▶ [DATA SHOWN]:

◇ ◇ ◇ ◇ ◇ ◇ ◇

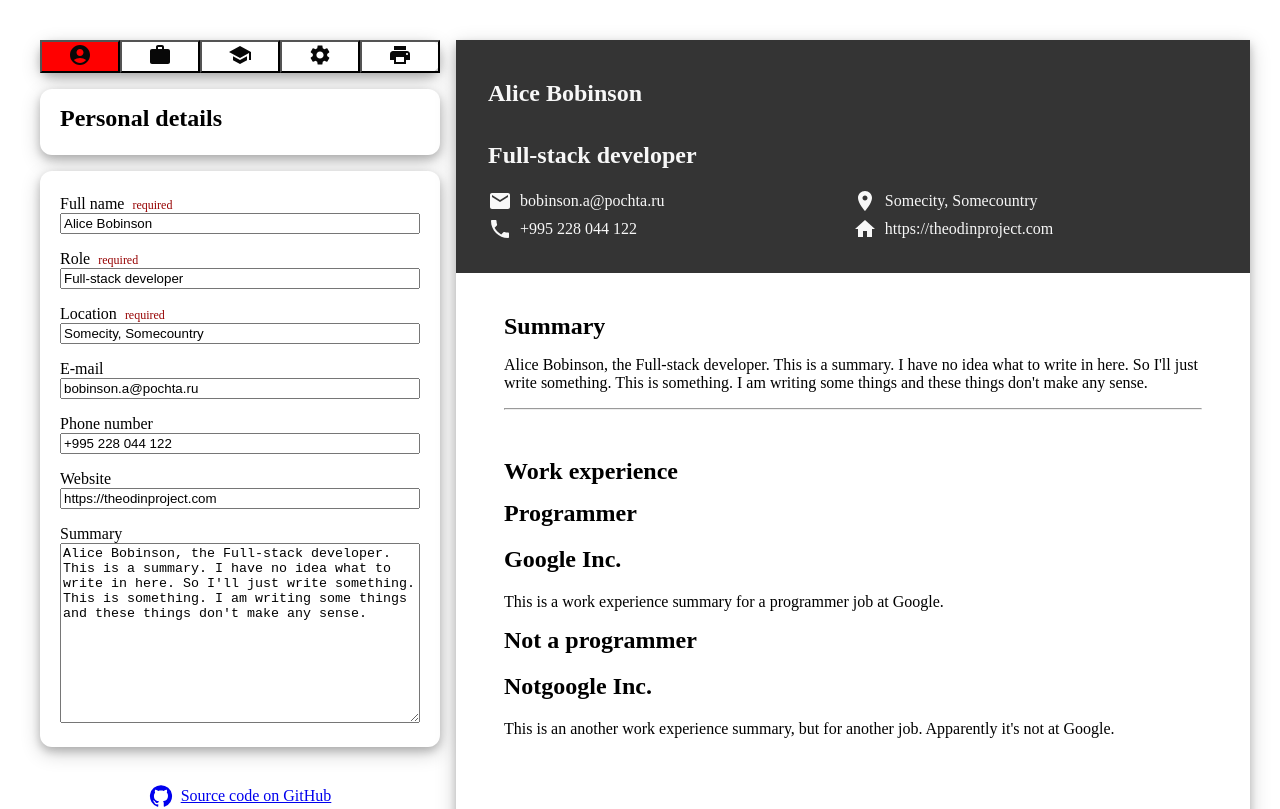
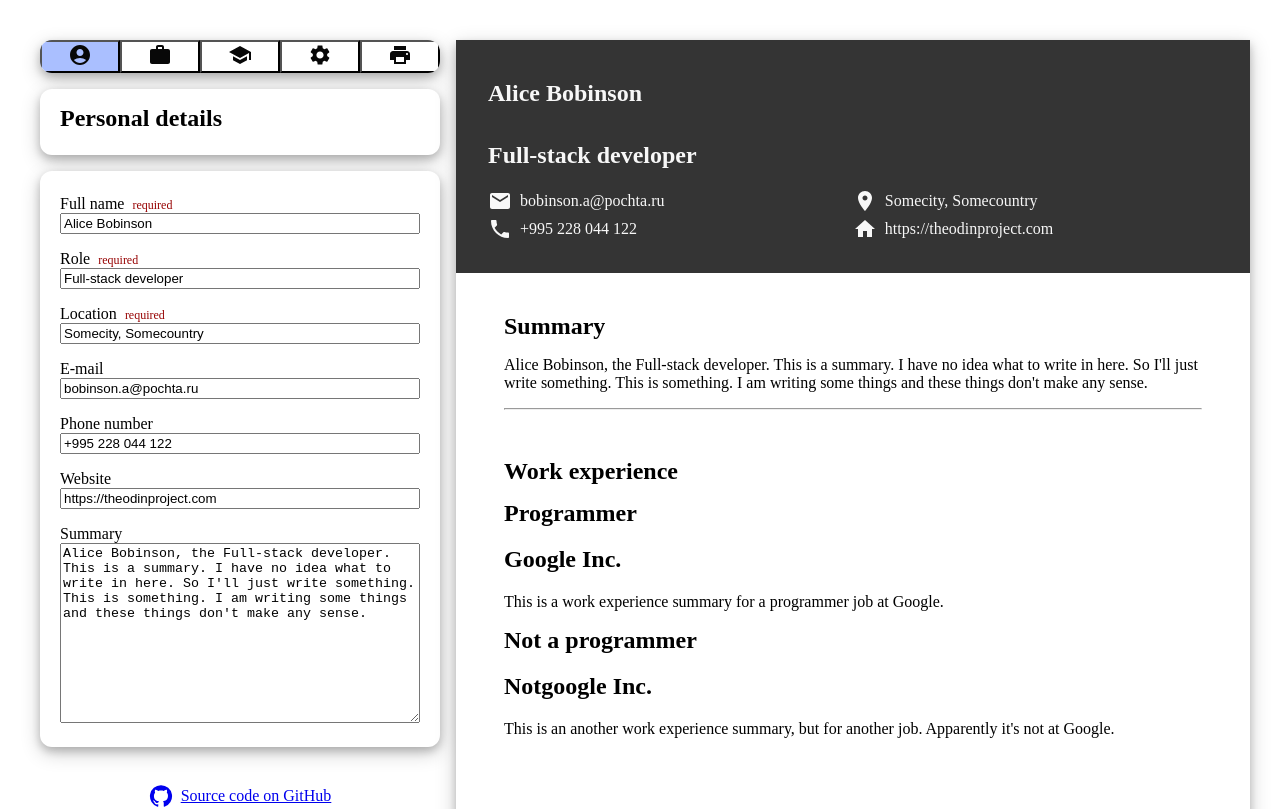
Before and after one commit to utkabulka/cv-application, a React app: page / in a window 1280 px wide. Shown: the top 809 px of the page. Built offline with nearby package versions, Linux system fonts and the light colour scheme; the HTML template or start-up script is replaced by a standard one.

Commit message:
navigation styiling

```diff
--- a/src/styles/editor/Navigation.css
+++ b/src/styles/editor/Navigation.css
@@ -3,4 +3,5 @@
   background-color: white;
   margin-bottom: 16px;
   border-radius: 5px;
+  overflow: clip;
 }
--- a/src/styles/editor/NavigationButton.css
+++ b/src/styles/editor/NavigationButton.css
@@ -5,5 +5,5 @@ button {
 }
 
 .selected {
-  background-color: red;
+  background-color: #aabfff;
 }
```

◇ ◇ ◇ ◇ ◇ ◇ ◇

▶ [THE PROBLEM]: Without any pictures, repeat the listing exactly.

▶ [TASK RESULT]:
Before and after one commit to utkabulka/cv-application, a React app: page / in a window 1280 px wide. Shown: the top 809 px of the page. Built offline with nearby package versions, Linux system fonts and the light colour scheme; the HTML template or start-up script is replaced by a standard one.

Commit message:
navigation styiling

```diff
--- a/src/styles/editor/Navigation.css
+++ b/src/styles/editor/Navigation.css
@@ -3,4 +3,5 @@
   background-color: white;
   margin-bottom: 16px;
   border-radius: 5px;
+  overflow: clip;
 }
--- a/src/styles/editor/NavigationButton.css
+++ b/src/styles/editor/NavigationButton.css
@@ -5,5 +5,5 @@ button {
 }
 
 .selected {
-  background-color: red;
+  background-color: #aabfff;
 }
```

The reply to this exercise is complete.